Repeat each entry word for word; the images are not part of the copy.

(Edit difference data)
===
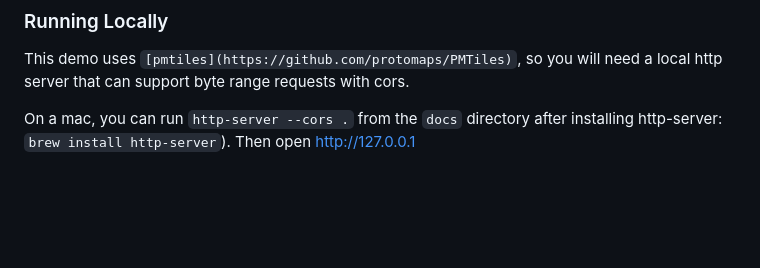
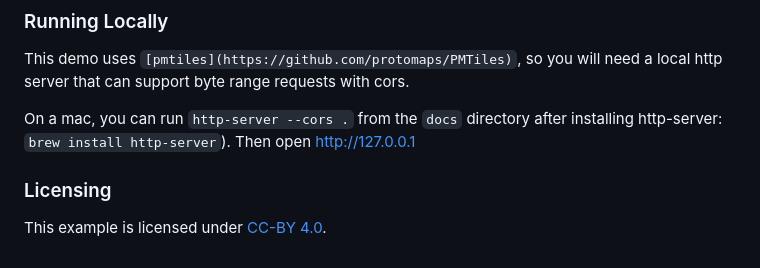
Before and after one commit to OvertureMaps/overture-with-daylight, a Markdown page: README.md, the part around the change. Rendered like a GitHub page; blank space fills up the shorter version.

```diff
--- a/README.md
+++ b/README.md
@@ -96,3 +96,6 @@ This demo uses `[pmtiles](https://github.com/protomaps/PMTiles)`, so you will ne
 
 On a mac, you can run `http-server --cors .` from the `docs` directory after installing http-server:
 `brew install http-server`). Then open http://127.0.0.1
+
+### Licensing
+This example is licensed under [CC-BY 4.0](https://creativecommons.org/licenses/by/4.0/legalcode).
```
===
» Response to the task
Before and after one commit to OvertureMaps/overture-with-daylight, a Markdown page: README.md, the part around the change. Rendered like a GitHub page; blank space fills up the shorter version.

```diff
--- a/README.md
+++ b/README.md
@@ -96,3 +96,6 @@ This demo uses `[pmtiles](https://github.com/protomaps/PMTiles)`, so you will ne
 
 On a mac, you can run `http-server --cors .` from the `docs` directory after installing http-server:
 `brew install http-server`). Then open http://127.0.0.1
+
+### Licensing
+This example is licensed under [CC-BY 4.0](https://creativecommons.org/licenses/by/4.0/legalcode).
```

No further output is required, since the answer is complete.